The Economist sticks the boot in to the PR trade this week, in a piece which claims there are three types of flak.
1) The friendly-on-the-surface pontificator who gets hostile to journalists that ask awkward questions
2) The Trappist-like note taker who’s aim is to attract as little attention as possible
3) The ones who are useful
The writer notes: “Some PR people supply useful facts about the company when asked, give an accurate steer on whether market rumours are true, and arrange an interview with the chief executive when required. These helpful PR people are scattered unevenly across the corporate sector. It is virtually impossible to predict where they will be found.”
My three types of PR people are:
1) Those who bombard me with emails on stuff about which I could care less. (What’s the point?)
2) Those who phone me on stuff about which I could care less. (A minor irritant.)
3) The ones who are mostly really good at their job.

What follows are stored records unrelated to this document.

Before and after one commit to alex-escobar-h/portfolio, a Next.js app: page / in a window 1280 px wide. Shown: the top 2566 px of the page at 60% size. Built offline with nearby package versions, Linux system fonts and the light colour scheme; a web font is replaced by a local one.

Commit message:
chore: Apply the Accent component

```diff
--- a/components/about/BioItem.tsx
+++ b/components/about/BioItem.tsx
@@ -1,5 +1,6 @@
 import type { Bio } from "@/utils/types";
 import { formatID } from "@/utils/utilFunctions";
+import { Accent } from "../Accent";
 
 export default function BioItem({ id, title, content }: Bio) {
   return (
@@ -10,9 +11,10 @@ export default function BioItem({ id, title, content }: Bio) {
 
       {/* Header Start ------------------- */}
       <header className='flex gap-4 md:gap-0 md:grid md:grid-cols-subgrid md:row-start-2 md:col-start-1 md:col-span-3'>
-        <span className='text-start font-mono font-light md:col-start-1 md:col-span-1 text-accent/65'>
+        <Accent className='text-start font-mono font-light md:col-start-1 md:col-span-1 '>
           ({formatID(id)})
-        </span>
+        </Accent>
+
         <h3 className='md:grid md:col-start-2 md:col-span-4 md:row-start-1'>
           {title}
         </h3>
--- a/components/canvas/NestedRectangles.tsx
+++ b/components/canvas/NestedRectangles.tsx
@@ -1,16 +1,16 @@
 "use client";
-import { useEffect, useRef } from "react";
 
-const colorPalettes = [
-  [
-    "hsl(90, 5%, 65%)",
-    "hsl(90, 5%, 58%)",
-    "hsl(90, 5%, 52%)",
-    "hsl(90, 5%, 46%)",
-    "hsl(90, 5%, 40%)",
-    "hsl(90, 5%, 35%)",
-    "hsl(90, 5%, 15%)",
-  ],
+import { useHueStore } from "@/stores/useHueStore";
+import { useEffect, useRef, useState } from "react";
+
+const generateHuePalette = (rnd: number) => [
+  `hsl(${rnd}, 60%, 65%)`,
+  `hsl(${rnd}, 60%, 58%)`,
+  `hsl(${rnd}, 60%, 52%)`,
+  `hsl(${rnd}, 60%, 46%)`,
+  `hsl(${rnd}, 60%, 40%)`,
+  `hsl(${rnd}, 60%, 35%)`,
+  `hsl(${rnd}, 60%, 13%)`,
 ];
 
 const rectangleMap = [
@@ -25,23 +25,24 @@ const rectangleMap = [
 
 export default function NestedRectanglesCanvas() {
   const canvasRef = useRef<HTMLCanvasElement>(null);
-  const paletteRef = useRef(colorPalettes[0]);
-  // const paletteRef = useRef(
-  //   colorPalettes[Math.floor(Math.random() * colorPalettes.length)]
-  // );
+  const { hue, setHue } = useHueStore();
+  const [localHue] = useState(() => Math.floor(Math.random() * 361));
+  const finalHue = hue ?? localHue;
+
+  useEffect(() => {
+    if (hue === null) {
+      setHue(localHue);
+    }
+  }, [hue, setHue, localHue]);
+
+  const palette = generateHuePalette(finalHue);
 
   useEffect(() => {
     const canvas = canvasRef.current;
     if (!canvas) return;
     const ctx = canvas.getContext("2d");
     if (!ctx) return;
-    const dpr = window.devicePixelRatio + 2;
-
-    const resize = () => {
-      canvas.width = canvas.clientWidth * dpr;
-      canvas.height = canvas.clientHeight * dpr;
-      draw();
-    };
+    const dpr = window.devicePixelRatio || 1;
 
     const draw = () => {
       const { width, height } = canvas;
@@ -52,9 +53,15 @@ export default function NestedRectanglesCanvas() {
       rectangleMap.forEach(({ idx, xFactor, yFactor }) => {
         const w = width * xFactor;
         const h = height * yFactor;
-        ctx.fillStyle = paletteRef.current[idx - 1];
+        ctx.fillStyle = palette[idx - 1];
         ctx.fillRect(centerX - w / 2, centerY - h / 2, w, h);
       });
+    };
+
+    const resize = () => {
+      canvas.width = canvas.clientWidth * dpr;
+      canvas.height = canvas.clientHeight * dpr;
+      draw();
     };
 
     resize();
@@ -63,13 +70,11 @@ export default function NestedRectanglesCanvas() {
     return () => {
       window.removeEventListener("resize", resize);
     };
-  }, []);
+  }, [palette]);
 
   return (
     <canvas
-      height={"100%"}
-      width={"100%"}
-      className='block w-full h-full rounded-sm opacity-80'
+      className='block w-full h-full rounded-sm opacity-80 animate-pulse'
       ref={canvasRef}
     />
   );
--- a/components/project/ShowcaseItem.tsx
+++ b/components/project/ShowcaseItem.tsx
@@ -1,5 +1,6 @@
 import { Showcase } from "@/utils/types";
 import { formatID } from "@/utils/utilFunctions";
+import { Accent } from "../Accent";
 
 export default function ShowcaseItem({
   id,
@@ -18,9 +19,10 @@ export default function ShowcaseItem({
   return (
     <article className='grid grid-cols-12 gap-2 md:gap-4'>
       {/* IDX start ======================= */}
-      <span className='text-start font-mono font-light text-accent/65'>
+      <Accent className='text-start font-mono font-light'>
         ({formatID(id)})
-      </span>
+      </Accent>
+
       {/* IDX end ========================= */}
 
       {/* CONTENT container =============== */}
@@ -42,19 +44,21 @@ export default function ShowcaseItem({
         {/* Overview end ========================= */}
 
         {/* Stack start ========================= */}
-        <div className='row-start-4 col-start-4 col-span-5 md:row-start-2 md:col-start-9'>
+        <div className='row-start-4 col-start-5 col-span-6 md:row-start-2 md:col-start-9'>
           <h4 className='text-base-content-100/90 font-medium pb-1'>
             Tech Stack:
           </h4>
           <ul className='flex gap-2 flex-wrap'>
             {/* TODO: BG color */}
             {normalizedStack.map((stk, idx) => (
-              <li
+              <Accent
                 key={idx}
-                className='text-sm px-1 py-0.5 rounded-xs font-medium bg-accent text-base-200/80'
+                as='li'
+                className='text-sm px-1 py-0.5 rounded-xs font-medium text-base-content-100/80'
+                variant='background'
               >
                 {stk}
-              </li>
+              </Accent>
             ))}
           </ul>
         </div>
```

For groups one and two, I guess training might be the issue. No one gives them any. So far as I can tell, there is little expectation on their part that they will generate actual publicity. Their job is to look busy, to report back to clients that they got “engagement” from 100 journalists, even if 99 of them were bored or annoyed.
So group three are in the minority, but there are lots of them at the top of financial PR, which makes me think The Economist is being a bit mean, and perhaps well out of date.

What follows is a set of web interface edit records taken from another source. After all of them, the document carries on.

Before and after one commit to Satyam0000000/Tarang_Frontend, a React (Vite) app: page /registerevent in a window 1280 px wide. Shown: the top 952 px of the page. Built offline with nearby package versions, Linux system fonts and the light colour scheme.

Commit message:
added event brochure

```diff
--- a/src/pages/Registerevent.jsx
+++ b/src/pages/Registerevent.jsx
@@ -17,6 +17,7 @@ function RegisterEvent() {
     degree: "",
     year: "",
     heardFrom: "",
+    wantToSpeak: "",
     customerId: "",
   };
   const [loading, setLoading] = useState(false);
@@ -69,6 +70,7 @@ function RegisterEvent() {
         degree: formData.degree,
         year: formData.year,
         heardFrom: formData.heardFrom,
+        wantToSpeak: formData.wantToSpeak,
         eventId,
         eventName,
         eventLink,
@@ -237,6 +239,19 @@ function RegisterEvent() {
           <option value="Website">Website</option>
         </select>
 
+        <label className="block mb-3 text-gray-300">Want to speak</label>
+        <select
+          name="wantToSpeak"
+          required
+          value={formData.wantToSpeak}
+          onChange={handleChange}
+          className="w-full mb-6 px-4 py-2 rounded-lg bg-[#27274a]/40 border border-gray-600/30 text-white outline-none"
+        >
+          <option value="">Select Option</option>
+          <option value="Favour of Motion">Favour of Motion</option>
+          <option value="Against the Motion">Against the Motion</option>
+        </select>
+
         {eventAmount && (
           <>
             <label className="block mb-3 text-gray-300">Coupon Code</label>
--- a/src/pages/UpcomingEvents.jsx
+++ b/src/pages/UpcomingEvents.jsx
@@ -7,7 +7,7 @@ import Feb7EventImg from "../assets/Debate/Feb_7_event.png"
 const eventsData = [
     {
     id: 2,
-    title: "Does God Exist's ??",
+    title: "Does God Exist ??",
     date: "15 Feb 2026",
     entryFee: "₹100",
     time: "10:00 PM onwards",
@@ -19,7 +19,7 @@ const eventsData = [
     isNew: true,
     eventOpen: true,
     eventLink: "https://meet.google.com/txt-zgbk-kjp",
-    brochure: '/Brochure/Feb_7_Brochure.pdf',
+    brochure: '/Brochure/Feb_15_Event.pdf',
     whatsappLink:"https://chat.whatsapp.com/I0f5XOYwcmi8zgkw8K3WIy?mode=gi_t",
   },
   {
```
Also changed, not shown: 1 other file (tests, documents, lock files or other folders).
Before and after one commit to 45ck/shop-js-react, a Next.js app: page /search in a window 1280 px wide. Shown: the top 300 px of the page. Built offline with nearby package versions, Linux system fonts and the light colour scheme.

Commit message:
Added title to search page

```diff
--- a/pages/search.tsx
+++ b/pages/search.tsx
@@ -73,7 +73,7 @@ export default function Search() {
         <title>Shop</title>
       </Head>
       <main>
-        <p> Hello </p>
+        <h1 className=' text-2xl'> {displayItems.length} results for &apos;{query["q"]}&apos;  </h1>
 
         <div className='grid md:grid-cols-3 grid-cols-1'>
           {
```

(The piece begins: “Some decades ago…”)
This week I had a fairly common experience with a company I hadn’t written about for years.

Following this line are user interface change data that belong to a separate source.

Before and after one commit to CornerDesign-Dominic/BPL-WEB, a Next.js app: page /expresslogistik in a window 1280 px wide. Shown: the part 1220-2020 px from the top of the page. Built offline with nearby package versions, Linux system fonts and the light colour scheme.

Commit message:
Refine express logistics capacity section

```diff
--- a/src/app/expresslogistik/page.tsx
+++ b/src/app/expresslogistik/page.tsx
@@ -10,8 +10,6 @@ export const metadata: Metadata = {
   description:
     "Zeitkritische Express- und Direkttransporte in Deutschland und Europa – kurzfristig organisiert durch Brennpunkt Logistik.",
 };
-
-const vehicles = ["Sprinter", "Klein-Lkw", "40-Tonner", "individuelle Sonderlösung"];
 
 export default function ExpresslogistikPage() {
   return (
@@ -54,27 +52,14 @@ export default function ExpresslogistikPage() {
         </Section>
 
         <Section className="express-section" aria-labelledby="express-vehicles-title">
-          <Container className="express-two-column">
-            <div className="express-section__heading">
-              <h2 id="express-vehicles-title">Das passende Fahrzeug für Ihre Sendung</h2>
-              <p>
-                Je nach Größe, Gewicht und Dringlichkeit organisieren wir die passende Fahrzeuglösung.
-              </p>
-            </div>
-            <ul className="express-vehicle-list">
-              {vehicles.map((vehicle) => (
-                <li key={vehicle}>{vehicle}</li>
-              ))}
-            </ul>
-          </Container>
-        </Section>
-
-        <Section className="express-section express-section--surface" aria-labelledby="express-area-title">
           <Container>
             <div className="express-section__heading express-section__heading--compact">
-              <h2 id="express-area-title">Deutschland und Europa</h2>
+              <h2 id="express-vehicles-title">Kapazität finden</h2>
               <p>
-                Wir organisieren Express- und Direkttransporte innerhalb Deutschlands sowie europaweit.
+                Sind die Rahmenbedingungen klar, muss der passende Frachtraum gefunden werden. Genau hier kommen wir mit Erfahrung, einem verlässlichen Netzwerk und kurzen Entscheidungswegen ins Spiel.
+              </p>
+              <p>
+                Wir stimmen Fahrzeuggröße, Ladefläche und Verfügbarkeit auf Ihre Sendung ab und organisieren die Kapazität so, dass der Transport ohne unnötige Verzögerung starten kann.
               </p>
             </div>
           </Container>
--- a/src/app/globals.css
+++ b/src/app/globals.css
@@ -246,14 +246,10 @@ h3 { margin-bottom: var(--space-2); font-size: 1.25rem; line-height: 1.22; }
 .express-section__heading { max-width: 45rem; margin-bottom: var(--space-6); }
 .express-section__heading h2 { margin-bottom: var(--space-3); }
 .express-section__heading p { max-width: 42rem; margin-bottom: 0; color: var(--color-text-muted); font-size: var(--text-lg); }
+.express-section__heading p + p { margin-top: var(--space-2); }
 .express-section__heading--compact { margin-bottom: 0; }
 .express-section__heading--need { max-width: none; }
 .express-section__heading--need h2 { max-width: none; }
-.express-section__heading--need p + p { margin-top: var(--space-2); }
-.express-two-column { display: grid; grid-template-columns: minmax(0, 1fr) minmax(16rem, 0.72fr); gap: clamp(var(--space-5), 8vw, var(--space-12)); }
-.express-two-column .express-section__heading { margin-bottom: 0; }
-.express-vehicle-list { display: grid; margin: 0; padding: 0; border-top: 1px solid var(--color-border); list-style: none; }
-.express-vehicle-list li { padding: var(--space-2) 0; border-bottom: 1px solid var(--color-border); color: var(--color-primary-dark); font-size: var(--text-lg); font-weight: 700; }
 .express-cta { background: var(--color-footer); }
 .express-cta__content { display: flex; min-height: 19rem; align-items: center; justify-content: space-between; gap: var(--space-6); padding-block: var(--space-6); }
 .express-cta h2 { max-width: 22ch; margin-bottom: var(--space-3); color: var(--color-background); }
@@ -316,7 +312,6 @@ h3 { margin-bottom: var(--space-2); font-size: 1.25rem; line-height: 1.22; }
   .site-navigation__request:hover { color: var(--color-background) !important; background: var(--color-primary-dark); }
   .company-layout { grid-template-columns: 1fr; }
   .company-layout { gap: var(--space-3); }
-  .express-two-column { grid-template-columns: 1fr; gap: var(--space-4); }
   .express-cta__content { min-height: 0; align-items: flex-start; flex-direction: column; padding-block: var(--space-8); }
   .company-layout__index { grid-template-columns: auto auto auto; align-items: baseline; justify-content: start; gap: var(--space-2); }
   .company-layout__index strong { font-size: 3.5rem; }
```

In about two minutes the flak gave me a catch-up on everything I had missed, confirmation of some negative stuff about the company that I needed to check and a good guide to where the industry is at the moment.
She was vital to my not making a hash of it and far from everything she told me was in the company’s favour. She’s just good at her job.
There’s loads of really professional PR people like that.
And perhaps not enough.
Just 35% of buildings in the UK are sustainable, says this from Johnson Controls.
That casts doubt on the ability of organisations to hit net-zero and other eco-targets.
Safe offices are plainly going to be very important from here on. The report thinks leaders will prioritise that safety over profits, which I somehow doubt.